The records below must be copied out completely and exactly.

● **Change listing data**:
-- Opening Marker --

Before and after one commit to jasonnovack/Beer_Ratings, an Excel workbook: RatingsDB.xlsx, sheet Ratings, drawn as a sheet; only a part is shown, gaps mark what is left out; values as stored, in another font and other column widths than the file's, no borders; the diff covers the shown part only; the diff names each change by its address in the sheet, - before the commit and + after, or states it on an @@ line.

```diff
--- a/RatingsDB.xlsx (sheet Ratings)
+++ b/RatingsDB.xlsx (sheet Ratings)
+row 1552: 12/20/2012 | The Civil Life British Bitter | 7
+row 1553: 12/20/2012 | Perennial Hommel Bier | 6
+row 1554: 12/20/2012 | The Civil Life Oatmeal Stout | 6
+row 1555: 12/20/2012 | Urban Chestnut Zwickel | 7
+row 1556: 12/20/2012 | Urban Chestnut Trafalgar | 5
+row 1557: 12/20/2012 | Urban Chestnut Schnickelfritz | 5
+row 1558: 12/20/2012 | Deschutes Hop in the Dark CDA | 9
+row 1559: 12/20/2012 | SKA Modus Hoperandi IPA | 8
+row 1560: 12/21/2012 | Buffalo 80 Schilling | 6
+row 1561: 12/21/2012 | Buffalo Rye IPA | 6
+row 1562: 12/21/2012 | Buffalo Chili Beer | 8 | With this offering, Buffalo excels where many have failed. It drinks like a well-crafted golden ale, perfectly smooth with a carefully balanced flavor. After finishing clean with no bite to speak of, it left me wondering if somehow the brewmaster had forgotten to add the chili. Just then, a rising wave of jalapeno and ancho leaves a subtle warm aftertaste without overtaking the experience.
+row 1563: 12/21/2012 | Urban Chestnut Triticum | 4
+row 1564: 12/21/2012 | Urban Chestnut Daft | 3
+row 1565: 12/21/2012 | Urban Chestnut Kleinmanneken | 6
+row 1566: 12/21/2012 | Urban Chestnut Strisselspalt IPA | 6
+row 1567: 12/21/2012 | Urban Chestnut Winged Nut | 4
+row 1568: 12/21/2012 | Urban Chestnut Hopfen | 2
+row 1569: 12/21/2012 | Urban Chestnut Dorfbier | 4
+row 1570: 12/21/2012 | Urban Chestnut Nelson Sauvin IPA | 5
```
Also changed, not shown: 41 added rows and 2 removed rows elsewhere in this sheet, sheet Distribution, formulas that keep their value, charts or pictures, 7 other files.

-- Closing Marker --

● **REPLY**:
Before and after one commit to jasonnovack/Beer_Ratings, an Excel workbook: RatingsDB.xlsx, sheet Ratings, drawn as a sheet; only a part is shown, gaps mark what is left out; values as stored, in another font and other column widths than the file's, no borders; the diff covers the shown part only; the diff names each change by its address in the sheet, - before the commit and + after, or states it on an @@ line.

```diff
--- a/RatingsDB.xlsx (sheet Ratings)
+++ b/RatingsDB.xlsx (sheet Ratings)
+row 1552: 12/20/2012 | The Civil Life British Bitter | 7
+row 1553: 12/20/2012 | Perennial Hommel Bier | 6
+row 1554: 12/20/2012 | The Civil Life Oatmeal Stout | 6
+row 1555: 12/20/2012 | Urban Chestnut Zwickel | 7
+row 1556: 12/20/2012 | Urban Chestnut Trafalgar | 5
+row 1557: 12/20/2012 | Urban Chestnut Schnickelfritz | 5
+row 1558: 12/20/2012 | Deschutes Hop in the Dark CDA | 9
+row 1559: 12/20/2012 | SKA Modus Hoperandi IPA | 8
+row 1560: 12/21/2012 | Buffalo 80 Schilling | 6
+row 1561: 12/21/2012 | Buffalo Rye IPA | 6
+row 1562: 12/21/2012 | Buffalo Chili Beer | 8 | With this offering, Buffalo excels where many have failed. It drinks like a well-crafted golden ale, perfectly smooth with a carefully balanced flavor. After finishing clean with no bite to speak of, it left me wondering if somehow the brewmaster had forgotten to add the chili. Just then, a rising wave of jalapeno and ancho leaves a subtle warm aftertaste without overtaking the experience.
+row 1563: 12/21/2012 | Urban Chestnut Triticum | 4
+row 1564: 12/21/2012 | Urban Chestnut Daft | 3
+row 1565: 12/21/2012 | Urban Chestnut Kleinmanneken | 6
+row 1566: 12/21/2012 | Urban Chestnut Strisselspalt IPA | 6
+row 1567: 12/21/2012 | Urban Chestnut Winged Nut | 4
+row 1568: 12/21/2012 | Urban Chestnut Hopfen | 2
+row 1569: 12/21/2012 | Urban Chestnut Dorfbier | 4
+row 1570: 12/21/2012 | Urban Chestnut Nelson Sauvin IPA | 5
```
Also changed, not shown: 41 added rows and 2 removed rows elsewhere in this sheet, sheet Distribution, formulas that keep their value, charts or pictures, 7 other files.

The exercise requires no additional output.